What the task requires:
Would you reproduce each line below exactly, leaving every picture out?

Modification records:
* * * * *

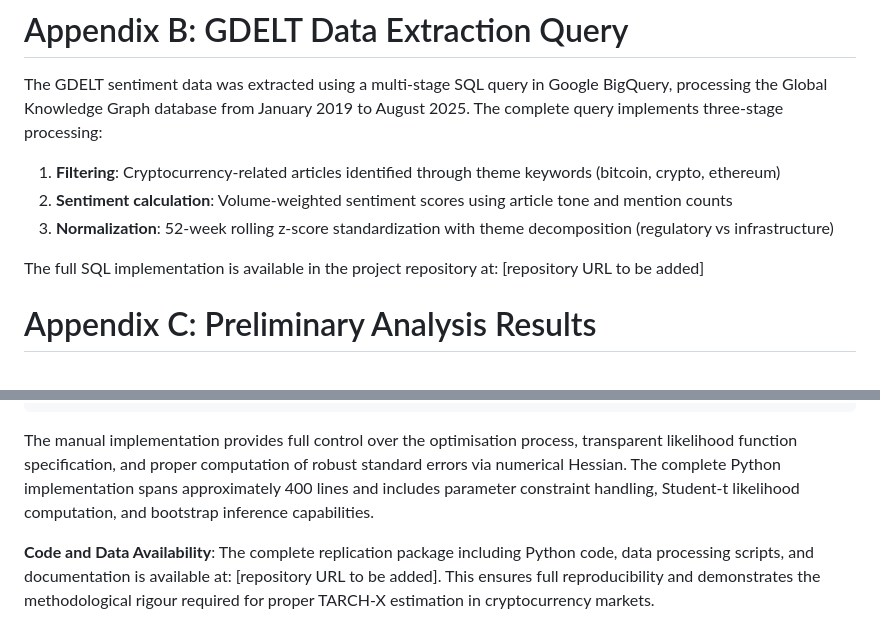
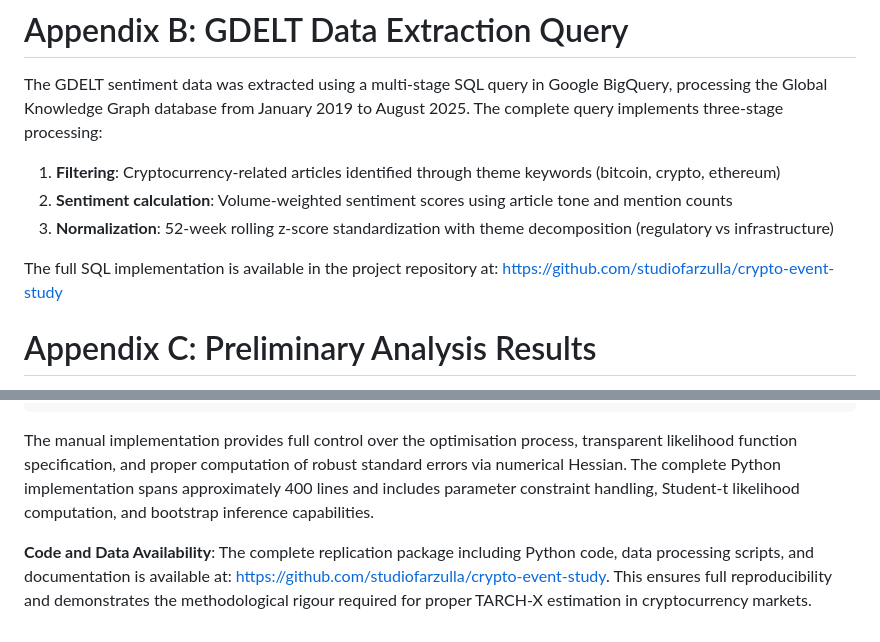
Before and after one commit to studiofarzulla/crypto-event-study, a Markdown page: Farzulla_2025_Cryptocurrency_Heterogeneity.md, 2 parts joined by grey strips. GitHub-like rendering.

Commit message:
Add repository URLs to code availability statements
Updated manuscript and HTML with GitHub repo link:
https://github.com/studiofarzulla/crypto-event-study

🤖 Generated with [Claude Code](https://claude.com/claude-code)

Co-Authored-By: Claude <noreply@anthropic.com>

```diff
--- a/Farzulla_2025_Cryptocurrency_Heterogeneity.md
+++ b/Farzulla_2025_Cryptocurrency_Heterogeneity.md
@@ -829,7 +829,7 @@ The GDELT sentiment data was extracted using a multi-stage SQL query in Google B
 2. **Sentiment calculation**: Volume-weighted sentiment scores using article tone and mention counts
 3. **Normalization**: 52-week rolling z-score standardization with theme decomposition (regulatory vs infrastructure)
 
-The full SQL implementation is available in the project repository at: [repository URL to be added]
+The full SQL implementation is available in the project repository at: https://github.com/studiofarzulla/crypto-event-study
 
 # Appendix C: Preliminary Analysis Results
 
@@ -860,4 +860,4 @@ Given limitations in existing econometric software for implementing exogenous va
 
 The manual implementation provides full control over the optimisation process, transparent likelihood function specification, and proper computation of robust standard errors via numerical Hessian. The complete Python implementation spans approximately 400 lines and includes parameter constraint handling, Student-t likelihood computation, and bootstrap inference capabilities.
 
-**Code and Data Availability**: The complete replication package including Python code, data processing scripts, and documentation is available at: [repository URL to be added]. This ensures full reproducibility and demonstrates the methodological rigour required for proper TARCH-X estimation in cryptocurrency markets.
+**Code and Data Availability**: The complete replication package including Python code, data processing scripts, and documentation is available at: https://github.com/studiofarzulla/crypto-event-study. This ensures full reproducibility and demonstrates the methodological rigour required for proper TARCH-X estimation in cryptocurrency markets.
```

* * * * *

Exercise solution:
Before and after one commit to studiofarzulla/crypto-event-study, a Markdown page: Farzulla_2025_Cryptocurrency_Heterogeneity.md, 2 parts joined by grey strips. GitHub-like rendering.

Commit message:
Add repository URLs to code availability statements
Updated manuscript and HTML with GitHub repo link:
https://github.com/studiofarzulla/crypto-event-study

🤖 Generated with [Claude Code](https://claude.com/claude-code)

Co-Authored-By: Claude <noreply@anthropic.com>

```diff
--- a/Farzulla_2025_Cryptocurrency_Heterogeneity.md
+++ b/Farzulla_2025_Cryptocurrency_Heterogeneity.md
@@ -829,7 +829,7 @@ The GDELT sentiment data was extracted using a multi-stage SQL query in Google B
 2. **Sentiment calculation**: Volume-weighted sentiment scores using article tone and mention counts
 3. **Normalization**: 52-week rolling z-score standardization with theme decomposition (regulatory vs infrastructure)
 
-The full SQL implementation is available in the project repository at: [repository URL to be added]
+The full SQL implementation is available in the project repository at: https://github.com/studiofarzulla/crypto-event-study
 
 # Appendix C: Preliminary Analysis Results
 
@@ -860,4 +860,4 @@ Given limitations in existing econometric software for implementing exogenous va
 
 The manual implementation provides full control over the optimisation process, transparent likelihood function specification, and proper computation of robust standard errors via numerical Hessian. The complete Python implementation spans approximately 400 lines and includes parameter constraint handling, Student-t likelihood computation, and bootstrap inference capabilities.
 
-**Code and Data Availability**: The complete replication package including Python code, data processing scripts, and documentation is available at: [repository URL to be added]. This ensures full reproducibility and demonstrates the methodological rigour required for proper TARCH-X estimation in cryptocurrency markets.
+**Code and Data Availability**: The complete replication package including Python code, data processing scripts, and documentation is available at: https://github.com/studiofarzulla/crypto-event-study. This ensures full reproducibility and demonstrates the methodological rigour required for proper TARCH-X estimation in cryptocurrency markets.
```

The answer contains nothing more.